→ **Requirement**: Without the pictures, write the listing below out again, line for line.

→ **Records supplied**:
◆ ◆ ◆ ◆

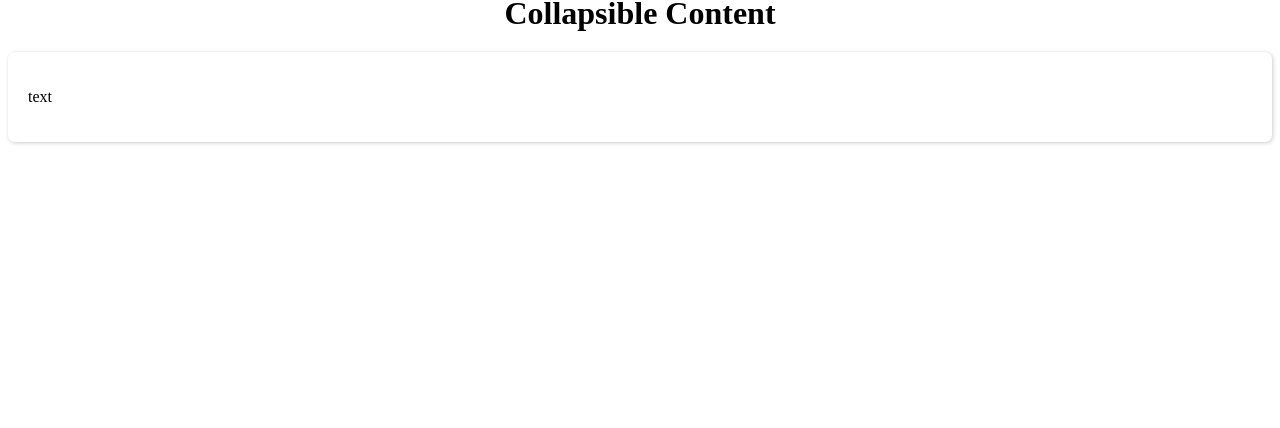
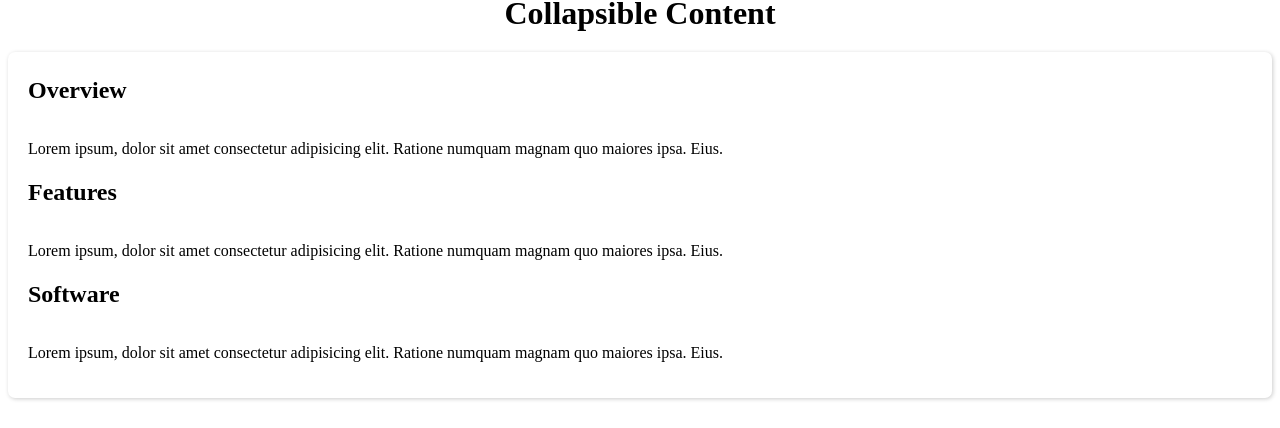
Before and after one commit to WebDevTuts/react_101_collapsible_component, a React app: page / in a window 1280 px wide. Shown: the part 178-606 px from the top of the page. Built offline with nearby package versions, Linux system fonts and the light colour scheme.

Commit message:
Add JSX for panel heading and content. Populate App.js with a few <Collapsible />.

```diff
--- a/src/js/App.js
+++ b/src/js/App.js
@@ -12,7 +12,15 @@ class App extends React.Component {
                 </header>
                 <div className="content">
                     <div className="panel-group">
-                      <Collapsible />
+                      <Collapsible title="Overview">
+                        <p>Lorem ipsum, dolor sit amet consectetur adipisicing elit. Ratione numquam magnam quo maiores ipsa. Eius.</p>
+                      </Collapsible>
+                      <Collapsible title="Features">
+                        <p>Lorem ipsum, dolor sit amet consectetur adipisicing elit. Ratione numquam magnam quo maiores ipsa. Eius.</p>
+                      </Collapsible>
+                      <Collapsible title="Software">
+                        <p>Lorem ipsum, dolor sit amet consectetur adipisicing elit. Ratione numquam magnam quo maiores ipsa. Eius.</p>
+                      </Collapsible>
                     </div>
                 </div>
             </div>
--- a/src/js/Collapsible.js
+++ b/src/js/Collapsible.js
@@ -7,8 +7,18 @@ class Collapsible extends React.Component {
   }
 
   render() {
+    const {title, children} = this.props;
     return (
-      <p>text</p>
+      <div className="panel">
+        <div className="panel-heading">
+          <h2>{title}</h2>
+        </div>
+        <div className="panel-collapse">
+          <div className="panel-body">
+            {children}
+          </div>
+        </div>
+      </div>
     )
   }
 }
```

◆ ◆ ◆ ◆

→ **Reply to the exercise**:
Before and after one commit to WebDevTuts/react_101_collapsible_component, a React app: page / in a window 1280 px wide. Shown: the part 178-606 px from the top of the page. Built offline with nearby package versions, Linux system fonts and the light colour scheme.

Commit message:
Add JSX for panel heading and content. Populate App.js with a few <Collapsible />.

```diff
--- a/src/js/App.js
+++ b/src/js/App.js
@@ -12,7 +12,15 @@ class App extends React.Component {
                 </header>
                 <div className="content">
                     <div className="panel-group">
-                      <Collapsible />
+                      <Collapsible title="Overview">
+                        <p>Lorem ipsum, dolor sit amet consectetur adipisicing elit. Ratione numquam magnam quo maiores ipsa. Eius.</p>
+                      </Collapsible>
+                      <Collapsible title="Features">
+                        <p>Lorem ipsum, dolor sit amet consectetur adipisicing elit. Ratione numquam magnam quo maiores ipsa. Eius.</p>
+                      </Collapsible>
+                      <Collapsible title="Software">
+                        <p>Lorem ipsum, dolor sit amet consectetur adipisicing elit. Ratione numquam magnam quo maiores ipsa. Eius.</p>
+                      </Collapsible>
                     </div>
                 </div>
             </div>
--- a/src/js/Collapsible.js
+++ b/src/js/Collapsible.js
@@ -7,8 +7,18 @@ class Collapsible extends React.Component {
   }
 
   render() {
+    const {title, children} = this.props;
     return (
-      <p>text</p>
+      <div className="panel">
+        <div className="panel-heading">
+          <h2>{title}</h2>
+        </div>
+        <div className="panel-collapse">
+          <div className="panel-body">
+            {children}
+          </div>
+        </div>
+      </div>
     )
   }
 }
```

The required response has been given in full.